There may also be debates within the ruling coalition on the need for Japan to deploy its own surface-to-surface missiles to enhance deterrence vis-a-vis North Korea. Abe has not taken a public stand on these “counterstrike capabilities,” which would to give Japan the ability to neutralize North Korean ballistic missiles on their launchpads. This would be an abrupt change from a postwar defense policy that has remained strictly defensive, with few offensive capabilities.
Abe will also continue moderate spending increases on Japan’s air and naval capabilities in an attempt to counter China’s much higher spending on the People’s Liberation Army. The numerical balance of fighter aircraft and surface combatants has been steadily shifting in China’s favor for decades.
More recently, however, Xi has begun streamlining the PLA to strengthen its war-fighting effectiveness in preparation for a potential conflict in the Western Pacific. Abe knows that maintaining deterrence will require closer cooperation with the United States and continued reforms to break down the postwar barriers to the effectiveness of Japan’s own forces.
Will Abe revise Japan’s constitution?
The biggest obstacle to Japan developing a more “normal” military is Article 9 of the country’s postwar constitution. Under Article 9, Japan renounces the right of war to resolve international disputes and forswears the possession of ground, naval and air forces for that purpose.
Two years ago, Abe pushed through a reinterpretation of the constitution to allow new defense guidelines and operations with the United States and other like-minded states. Many in his party support revising the second half of Article 9 to declare that Japan’s military is constitutional, though intended only for self-defense.
Support from pacifist-leaning coalition partner Komeito will probably be forthcoming, and friendly governments such as the United States and Australia are likely to be supportive as well. China will protest, as might South Korea, but polls elsewhere in the region suggest that Japan has moved beyond its wartime image. Nevertheless, Article 9 is highly political and ideological; Abe will have to carry out his promise to build domestic consensus before proceeding.
How will this affect the U.S.-Japan alliance?
Despite President Trump’s harsh rhetoric about Japan during his election campaign, Abe has deftly engaged with the new administration in Washington and managed to build significant trust with Trump. Abe was the first foreign leader to visit Trump, and Trump will start his first Asia tour by spending several days in Japan in November.
Trump’s tough line on North Korea is likely to be well received in Japan, but his hostile view toward trade (particularly the rejection of the Trans-Pacific Partnership) continues to perplex Tokyo. Japanese leaders argue that allies should be leading on rulemaking to manage the mercantilist challenge from China.
Overall, the LDP’s election success is likely to maintain the opportunity for U.S. leaders to strengthen the alliance with Japan. However, their effectiveness will be determined by the ability to identify concrete steps to push the alliance forward.

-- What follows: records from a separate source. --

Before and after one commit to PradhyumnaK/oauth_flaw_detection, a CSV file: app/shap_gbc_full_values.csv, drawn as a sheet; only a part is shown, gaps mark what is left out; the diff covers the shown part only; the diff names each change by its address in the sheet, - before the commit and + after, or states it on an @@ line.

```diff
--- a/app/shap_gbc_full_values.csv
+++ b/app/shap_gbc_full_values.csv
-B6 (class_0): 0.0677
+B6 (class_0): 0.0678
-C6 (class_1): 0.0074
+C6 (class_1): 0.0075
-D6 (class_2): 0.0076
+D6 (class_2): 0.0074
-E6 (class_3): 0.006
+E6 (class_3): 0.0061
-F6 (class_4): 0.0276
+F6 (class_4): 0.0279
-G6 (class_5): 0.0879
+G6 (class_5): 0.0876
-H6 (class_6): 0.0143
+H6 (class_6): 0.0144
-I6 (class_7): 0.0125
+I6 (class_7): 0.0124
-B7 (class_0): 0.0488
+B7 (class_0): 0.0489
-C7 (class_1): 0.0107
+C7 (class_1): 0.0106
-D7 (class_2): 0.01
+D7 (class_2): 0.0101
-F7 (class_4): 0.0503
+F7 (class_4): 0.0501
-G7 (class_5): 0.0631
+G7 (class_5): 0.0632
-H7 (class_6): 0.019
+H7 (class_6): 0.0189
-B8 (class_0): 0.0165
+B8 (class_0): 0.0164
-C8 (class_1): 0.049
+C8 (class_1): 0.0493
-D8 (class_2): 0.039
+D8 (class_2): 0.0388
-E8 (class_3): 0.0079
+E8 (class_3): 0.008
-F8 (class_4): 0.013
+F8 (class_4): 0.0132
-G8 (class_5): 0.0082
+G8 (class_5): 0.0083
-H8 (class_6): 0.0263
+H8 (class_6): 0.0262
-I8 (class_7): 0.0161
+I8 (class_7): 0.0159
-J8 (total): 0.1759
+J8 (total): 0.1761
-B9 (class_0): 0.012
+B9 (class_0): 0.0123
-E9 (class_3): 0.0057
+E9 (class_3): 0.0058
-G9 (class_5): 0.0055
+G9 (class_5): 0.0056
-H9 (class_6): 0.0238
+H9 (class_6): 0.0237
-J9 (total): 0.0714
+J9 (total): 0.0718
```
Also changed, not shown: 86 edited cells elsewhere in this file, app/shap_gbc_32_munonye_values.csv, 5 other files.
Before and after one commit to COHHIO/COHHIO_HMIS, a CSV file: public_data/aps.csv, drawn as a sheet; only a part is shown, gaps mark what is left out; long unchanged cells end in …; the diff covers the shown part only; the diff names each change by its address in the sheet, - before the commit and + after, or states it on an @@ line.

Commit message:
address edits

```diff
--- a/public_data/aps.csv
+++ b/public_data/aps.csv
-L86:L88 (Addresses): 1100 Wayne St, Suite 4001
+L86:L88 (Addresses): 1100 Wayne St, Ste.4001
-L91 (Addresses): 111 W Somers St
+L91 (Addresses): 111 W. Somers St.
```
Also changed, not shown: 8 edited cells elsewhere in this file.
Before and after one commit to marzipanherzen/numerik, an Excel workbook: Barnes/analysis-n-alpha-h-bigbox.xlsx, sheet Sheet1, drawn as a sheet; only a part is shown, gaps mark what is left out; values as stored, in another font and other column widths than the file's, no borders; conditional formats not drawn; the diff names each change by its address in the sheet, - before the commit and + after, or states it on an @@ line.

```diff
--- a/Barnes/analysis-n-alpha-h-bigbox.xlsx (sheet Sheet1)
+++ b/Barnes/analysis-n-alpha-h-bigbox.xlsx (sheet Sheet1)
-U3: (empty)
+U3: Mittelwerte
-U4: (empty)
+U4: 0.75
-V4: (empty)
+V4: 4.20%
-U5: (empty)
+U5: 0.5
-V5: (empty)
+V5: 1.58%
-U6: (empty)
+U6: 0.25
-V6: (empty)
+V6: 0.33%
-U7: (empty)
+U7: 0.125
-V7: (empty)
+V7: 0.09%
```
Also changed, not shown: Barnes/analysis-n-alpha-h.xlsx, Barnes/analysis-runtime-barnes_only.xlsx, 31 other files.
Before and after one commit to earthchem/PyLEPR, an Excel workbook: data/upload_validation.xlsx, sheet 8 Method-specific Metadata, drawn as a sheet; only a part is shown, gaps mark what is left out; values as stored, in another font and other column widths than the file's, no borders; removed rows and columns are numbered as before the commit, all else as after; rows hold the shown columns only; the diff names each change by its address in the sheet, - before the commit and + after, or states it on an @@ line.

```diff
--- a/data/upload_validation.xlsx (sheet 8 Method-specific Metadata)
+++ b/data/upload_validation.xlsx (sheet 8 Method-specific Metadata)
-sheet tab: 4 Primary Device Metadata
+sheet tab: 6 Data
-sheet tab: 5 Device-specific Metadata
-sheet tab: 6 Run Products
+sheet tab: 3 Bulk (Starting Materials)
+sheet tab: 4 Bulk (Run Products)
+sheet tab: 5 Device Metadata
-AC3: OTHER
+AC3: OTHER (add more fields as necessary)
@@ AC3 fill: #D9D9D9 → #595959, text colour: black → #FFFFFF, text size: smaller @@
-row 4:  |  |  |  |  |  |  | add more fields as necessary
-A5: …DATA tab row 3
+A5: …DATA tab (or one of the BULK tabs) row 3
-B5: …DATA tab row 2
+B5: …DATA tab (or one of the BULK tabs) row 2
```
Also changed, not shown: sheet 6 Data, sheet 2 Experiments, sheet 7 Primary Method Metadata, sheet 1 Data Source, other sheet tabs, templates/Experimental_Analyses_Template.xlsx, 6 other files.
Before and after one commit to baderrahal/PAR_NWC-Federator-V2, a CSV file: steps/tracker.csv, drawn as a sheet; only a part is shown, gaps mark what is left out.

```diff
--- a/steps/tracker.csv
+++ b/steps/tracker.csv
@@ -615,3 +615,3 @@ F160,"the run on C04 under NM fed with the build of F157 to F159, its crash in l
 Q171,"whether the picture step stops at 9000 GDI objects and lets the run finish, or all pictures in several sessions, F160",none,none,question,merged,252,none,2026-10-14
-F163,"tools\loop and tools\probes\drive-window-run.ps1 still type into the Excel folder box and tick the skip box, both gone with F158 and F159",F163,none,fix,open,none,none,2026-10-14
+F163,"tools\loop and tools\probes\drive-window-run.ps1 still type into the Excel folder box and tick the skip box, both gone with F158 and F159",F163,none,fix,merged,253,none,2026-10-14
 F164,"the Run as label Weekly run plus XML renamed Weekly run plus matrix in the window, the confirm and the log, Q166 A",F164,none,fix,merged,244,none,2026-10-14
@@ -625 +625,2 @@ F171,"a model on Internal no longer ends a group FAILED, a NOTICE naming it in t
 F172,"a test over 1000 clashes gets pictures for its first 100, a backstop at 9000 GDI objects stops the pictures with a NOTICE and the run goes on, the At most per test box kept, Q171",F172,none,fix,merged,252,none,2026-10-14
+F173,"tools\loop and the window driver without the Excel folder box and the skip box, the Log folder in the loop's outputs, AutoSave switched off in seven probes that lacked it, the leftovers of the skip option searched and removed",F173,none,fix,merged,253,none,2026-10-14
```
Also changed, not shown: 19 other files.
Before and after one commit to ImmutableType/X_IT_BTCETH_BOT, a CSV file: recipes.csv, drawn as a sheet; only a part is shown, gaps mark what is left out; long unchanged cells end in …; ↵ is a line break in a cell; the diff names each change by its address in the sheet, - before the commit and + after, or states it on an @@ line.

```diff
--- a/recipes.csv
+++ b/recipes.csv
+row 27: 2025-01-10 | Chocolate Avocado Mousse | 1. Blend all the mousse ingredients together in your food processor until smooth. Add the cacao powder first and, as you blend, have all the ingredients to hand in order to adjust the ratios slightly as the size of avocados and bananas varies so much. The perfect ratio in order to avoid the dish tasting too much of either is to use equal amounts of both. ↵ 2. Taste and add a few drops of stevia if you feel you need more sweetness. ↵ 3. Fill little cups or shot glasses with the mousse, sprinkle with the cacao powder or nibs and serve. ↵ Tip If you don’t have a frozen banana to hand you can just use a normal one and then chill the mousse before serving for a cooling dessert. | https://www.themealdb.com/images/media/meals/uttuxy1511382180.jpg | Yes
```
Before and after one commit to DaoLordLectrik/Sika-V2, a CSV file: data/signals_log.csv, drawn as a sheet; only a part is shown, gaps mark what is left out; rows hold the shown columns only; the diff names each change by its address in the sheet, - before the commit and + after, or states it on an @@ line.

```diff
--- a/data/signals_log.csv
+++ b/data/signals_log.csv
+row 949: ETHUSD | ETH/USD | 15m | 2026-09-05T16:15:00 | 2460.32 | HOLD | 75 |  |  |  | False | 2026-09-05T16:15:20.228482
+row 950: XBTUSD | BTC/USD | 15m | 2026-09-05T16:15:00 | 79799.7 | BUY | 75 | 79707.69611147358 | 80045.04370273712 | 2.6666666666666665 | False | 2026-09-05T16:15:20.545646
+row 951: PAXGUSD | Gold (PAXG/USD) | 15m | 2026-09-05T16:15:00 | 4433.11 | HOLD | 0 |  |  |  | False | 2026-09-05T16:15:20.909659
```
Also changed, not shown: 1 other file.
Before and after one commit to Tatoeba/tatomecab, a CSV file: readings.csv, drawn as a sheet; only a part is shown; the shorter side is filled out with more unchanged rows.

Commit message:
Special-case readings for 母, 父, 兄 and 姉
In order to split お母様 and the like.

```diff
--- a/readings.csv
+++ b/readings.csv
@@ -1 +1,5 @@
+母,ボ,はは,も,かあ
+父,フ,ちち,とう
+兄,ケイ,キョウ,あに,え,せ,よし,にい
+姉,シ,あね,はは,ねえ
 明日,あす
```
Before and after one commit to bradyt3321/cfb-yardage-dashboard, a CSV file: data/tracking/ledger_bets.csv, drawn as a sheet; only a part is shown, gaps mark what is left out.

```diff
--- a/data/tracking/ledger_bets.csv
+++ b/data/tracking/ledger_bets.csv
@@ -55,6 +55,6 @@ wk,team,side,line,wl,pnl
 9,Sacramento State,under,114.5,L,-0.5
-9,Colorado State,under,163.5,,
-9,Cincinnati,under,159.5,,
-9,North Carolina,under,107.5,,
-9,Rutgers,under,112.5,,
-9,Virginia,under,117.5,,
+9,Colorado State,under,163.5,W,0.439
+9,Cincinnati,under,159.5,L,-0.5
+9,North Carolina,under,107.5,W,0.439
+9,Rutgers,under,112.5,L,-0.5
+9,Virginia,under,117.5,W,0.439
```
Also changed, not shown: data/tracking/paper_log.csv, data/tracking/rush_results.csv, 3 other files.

Strong leadership in Tokyo is a critical piece of the puzzle, but it will have to be matched by clear direction from Washington if the allies are to truly bolster their relationships amid a worsening set of regional security concerns.
Michael Green is the senior vice president for Asia and the Japan Chair at the Center for Strategic and International Studies and chair in modern and contemporary Japanese politics and foreign policy at Georgetown University.
Zack Cooper is the senior fellow for Asian security at the Center for Strategic and International Studies. He can be followed on Twitter @ZackCooper.